A few years ago I was hiking behind my in-laws home in Western Massachusetts when I spotted a good size cherry burl. The tree itself was only about 5 inches in diameter and this 16 inch diameter burl sat about 10 feet up. It became a habit to check on it every once in a while when I would visit.
This past Thanksgiving I went for a run and cooled down afterwards by going to check on the burl out back. As I got closer to where I was sure I saw it last, it was no longer in the horizon. A strong wind must have snapped the tree about 6 feet up and the burl lay on the ground with a 4 foot stem on either side.
The tree was technically on my wife’s uncle’s land, and when he gave the O.K. (Thanks Ed), I knew it was finally time to try bowl turning.
Check out the photos to see the process from start to finish.
Aaaagh, the figure revealed.
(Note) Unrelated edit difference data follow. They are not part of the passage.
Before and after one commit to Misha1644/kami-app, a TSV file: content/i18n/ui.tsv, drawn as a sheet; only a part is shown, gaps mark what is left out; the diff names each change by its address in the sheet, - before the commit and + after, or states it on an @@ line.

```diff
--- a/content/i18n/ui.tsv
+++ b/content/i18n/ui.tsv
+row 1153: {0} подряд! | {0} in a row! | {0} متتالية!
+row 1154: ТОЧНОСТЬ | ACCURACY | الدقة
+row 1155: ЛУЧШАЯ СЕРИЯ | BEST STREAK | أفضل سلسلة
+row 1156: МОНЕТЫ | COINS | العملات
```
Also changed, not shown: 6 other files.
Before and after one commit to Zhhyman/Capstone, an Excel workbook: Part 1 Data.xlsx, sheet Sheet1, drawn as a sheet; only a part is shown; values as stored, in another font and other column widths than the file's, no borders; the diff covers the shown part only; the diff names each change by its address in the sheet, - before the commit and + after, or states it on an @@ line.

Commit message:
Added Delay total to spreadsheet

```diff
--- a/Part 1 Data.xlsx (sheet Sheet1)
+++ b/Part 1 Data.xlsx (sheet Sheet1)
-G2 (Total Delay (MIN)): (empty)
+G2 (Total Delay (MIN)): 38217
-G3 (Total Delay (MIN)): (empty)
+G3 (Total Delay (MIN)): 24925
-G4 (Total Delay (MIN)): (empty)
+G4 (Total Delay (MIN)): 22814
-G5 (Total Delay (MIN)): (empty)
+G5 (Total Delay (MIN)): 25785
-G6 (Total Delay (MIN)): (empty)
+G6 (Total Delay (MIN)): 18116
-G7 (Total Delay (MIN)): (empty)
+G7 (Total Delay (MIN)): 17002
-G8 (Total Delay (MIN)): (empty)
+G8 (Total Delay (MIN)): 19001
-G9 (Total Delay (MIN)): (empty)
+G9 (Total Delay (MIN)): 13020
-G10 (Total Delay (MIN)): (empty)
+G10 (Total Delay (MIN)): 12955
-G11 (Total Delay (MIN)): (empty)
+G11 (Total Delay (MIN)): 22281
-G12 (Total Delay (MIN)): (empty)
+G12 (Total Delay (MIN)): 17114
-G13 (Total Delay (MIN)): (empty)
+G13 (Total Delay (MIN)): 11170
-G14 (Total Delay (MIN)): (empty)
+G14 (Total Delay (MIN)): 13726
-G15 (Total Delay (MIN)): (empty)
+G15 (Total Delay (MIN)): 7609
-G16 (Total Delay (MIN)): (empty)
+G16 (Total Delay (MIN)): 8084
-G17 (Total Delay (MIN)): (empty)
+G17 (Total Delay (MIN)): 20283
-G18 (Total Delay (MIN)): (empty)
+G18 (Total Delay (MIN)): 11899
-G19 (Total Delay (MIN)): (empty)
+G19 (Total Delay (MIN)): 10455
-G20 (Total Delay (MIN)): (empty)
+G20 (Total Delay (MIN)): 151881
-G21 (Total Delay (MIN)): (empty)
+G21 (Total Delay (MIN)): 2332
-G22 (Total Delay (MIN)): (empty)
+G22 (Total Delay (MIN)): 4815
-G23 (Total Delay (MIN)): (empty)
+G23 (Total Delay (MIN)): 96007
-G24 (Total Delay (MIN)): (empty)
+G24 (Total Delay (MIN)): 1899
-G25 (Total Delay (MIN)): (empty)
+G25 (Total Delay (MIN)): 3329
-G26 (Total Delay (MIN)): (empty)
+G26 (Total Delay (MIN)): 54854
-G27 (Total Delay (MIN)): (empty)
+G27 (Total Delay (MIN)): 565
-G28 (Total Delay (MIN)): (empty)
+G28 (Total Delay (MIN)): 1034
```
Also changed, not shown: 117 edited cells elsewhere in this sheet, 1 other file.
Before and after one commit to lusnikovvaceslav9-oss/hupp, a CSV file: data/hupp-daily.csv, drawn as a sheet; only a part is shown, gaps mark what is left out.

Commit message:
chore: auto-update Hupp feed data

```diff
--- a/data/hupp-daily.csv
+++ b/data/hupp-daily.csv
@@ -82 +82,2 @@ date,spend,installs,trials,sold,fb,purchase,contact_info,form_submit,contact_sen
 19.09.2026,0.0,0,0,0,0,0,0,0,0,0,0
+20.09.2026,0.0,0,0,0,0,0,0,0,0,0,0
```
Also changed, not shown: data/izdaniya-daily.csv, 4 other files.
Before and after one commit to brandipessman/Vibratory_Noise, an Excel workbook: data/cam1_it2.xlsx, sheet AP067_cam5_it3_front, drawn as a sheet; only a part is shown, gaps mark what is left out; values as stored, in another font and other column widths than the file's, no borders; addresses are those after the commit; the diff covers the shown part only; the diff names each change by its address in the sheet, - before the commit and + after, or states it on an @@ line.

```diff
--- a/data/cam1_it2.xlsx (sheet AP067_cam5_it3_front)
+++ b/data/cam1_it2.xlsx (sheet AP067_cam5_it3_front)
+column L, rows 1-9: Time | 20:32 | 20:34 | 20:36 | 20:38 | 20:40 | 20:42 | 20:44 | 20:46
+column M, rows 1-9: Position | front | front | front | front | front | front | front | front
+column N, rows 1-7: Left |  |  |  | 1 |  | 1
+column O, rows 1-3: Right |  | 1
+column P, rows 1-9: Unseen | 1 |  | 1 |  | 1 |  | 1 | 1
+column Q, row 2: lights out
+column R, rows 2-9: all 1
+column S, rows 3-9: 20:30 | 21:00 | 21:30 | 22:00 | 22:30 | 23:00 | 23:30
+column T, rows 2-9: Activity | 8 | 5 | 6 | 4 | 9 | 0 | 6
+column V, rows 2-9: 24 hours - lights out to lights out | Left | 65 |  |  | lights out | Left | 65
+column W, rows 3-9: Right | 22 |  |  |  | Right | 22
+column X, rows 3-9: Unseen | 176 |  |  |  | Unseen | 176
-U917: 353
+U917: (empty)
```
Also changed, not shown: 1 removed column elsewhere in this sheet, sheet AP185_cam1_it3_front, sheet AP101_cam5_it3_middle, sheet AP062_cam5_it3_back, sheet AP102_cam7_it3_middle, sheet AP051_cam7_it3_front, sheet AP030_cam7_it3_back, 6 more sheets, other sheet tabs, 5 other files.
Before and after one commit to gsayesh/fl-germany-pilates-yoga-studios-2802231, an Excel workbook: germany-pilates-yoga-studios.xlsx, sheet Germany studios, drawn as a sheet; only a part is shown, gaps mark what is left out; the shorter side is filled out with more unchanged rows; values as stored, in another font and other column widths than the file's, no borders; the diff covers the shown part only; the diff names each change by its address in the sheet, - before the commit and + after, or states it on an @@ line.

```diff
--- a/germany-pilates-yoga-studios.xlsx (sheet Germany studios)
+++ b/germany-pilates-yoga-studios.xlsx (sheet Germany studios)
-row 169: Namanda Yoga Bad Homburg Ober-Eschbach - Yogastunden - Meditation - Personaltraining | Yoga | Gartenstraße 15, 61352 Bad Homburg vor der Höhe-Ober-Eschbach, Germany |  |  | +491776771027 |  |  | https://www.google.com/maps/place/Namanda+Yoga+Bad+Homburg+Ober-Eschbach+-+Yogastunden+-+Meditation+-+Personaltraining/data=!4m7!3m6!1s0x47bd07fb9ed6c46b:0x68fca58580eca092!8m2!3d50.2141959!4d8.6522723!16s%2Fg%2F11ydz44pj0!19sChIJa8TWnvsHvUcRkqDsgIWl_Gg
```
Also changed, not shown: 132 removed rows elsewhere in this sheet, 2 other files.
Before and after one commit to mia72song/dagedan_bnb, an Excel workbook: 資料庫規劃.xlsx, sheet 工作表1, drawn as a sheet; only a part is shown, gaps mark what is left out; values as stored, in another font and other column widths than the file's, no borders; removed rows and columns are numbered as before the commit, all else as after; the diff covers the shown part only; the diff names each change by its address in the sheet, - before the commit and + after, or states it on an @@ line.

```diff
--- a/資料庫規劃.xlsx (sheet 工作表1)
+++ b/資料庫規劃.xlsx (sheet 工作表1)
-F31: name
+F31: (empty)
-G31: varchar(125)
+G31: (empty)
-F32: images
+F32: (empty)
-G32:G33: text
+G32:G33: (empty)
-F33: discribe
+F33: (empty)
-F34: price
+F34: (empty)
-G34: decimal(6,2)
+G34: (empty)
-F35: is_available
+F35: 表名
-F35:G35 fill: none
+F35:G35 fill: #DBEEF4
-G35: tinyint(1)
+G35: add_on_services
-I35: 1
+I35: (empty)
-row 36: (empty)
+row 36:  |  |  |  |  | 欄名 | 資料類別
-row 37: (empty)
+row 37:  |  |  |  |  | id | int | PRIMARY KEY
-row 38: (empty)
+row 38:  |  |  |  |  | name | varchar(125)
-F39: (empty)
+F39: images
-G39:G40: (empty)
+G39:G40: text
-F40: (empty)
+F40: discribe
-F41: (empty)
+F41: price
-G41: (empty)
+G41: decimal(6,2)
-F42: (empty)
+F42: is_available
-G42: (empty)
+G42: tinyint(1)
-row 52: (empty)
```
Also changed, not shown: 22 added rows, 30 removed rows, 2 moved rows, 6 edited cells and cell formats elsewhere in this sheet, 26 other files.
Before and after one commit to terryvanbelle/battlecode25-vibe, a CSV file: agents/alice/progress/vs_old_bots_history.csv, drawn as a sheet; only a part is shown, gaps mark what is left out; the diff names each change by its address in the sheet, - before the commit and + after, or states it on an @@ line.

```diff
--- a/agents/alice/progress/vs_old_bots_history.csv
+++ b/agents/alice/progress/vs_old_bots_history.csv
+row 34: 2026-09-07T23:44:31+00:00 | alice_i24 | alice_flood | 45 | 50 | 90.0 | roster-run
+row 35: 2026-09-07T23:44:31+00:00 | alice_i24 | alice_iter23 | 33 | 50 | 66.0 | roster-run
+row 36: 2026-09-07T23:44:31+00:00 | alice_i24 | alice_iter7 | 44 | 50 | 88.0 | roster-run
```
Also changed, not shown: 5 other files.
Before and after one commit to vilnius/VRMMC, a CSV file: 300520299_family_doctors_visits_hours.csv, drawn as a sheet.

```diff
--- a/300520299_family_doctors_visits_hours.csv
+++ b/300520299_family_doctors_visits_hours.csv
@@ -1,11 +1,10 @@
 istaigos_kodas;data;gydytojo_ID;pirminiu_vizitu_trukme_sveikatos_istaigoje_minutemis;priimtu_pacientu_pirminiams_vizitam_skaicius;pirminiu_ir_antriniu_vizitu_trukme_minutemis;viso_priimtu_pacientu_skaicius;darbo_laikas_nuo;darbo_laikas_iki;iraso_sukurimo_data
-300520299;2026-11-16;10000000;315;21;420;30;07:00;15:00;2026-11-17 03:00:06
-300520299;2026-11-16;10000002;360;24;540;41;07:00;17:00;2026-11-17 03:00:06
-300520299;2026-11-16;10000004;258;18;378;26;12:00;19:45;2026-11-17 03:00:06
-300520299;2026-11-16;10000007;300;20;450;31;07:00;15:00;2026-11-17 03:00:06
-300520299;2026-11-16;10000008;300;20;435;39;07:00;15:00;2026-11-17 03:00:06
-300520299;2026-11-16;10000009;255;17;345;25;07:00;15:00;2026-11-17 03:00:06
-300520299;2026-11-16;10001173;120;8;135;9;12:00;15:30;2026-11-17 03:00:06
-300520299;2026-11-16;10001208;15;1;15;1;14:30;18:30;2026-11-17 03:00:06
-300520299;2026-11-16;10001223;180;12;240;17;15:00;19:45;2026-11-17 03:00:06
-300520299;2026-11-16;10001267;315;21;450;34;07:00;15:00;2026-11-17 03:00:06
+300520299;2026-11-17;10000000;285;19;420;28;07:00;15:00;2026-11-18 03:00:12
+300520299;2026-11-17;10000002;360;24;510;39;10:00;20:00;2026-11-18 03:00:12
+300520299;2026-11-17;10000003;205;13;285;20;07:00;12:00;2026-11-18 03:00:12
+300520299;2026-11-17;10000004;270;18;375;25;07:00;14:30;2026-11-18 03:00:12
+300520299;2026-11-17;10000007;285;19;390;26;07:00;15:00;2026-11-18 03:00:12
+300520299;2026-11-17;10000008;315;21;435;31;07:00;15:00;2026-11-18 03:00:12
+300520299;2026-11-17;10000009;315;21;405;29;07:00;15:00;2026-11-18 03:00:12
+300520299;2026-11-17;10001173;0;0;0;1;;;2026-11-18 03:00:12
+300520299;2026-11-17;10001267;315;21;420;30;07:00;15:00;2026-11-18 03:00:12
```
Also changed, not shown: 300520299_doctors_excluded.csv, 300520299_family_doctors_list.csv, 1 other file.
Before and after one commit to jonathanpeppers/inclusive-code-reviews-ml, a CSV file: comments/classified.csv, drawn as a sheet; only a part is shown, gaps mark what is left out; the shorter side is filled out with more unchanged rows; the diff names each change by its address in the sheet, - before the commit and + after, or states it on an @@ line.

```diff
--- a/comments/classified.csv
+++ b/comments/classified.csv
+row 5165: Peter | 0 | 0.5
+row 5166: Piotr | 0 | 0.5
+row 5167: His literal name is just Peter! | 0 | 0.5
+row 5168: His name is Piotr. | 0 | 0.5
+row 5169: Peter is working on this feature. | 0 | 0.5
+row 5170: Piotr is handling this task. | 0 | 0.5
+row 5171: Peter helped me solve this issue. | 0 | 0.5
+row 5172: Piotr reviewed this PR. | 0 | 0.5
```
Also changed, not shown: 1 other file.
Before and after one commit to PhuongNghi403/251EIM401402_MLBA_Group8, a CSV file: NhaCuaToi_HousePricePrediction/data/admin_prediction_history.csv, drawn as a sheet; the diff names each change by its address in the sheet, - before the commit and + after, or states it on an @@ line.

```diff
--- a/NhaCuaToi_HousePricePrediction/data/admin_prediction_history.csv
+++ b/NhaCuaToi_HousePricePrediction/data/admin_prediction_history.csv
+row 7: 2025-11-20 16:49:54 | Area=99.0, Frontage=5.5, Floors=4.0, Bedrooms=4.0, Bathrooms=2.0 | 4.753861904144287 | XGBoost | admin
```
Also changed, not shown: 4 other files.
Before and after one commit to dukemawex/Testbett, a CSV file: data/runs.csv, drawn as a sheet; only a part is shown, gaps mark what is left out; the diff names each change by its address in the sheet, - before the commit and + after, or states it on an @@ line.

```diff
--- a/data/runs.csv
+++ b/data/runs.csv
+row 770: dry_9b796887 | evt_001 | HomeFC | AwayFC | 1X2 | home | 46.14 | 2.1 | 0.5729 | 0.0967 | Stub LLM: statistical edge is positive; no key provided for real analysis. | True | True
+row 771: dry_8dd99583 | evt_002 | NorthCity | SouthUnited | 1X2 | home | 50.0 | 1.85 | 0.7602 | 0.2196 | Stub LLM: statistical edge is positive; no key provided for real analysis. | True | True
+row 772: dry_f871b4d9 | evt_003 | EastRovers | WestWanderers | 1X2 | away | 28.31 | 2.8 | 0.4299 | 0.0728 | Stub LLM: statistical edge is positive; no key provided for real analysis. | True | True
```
Step 1: I mounted the burl between the drive spur and the live center and turned a tenon on the bottom. Having never turned a bowl before my co-worker Kelly gave me all kinds of great tips.
Step 2: Here the burl is mounted on the lathe by tightening the bottom tenon in a four-jaw chuck. I then used a gouge to rough out the inside shape. I should mention that I broke a handle in half with the first gouge and then switched to an all steel handle to feel a little more secure. Nice and easy seemed to be the key at this stage.
Step 3: I tried using a turning scraper at this point, but catches were hard to avoid. I set the lathe to a low speed and used a gooseneck card scraper instead.
Step 4: Hand sanding through grits up to 600.
Step 5: I used a wire brush again for a final cleaning up of the outside.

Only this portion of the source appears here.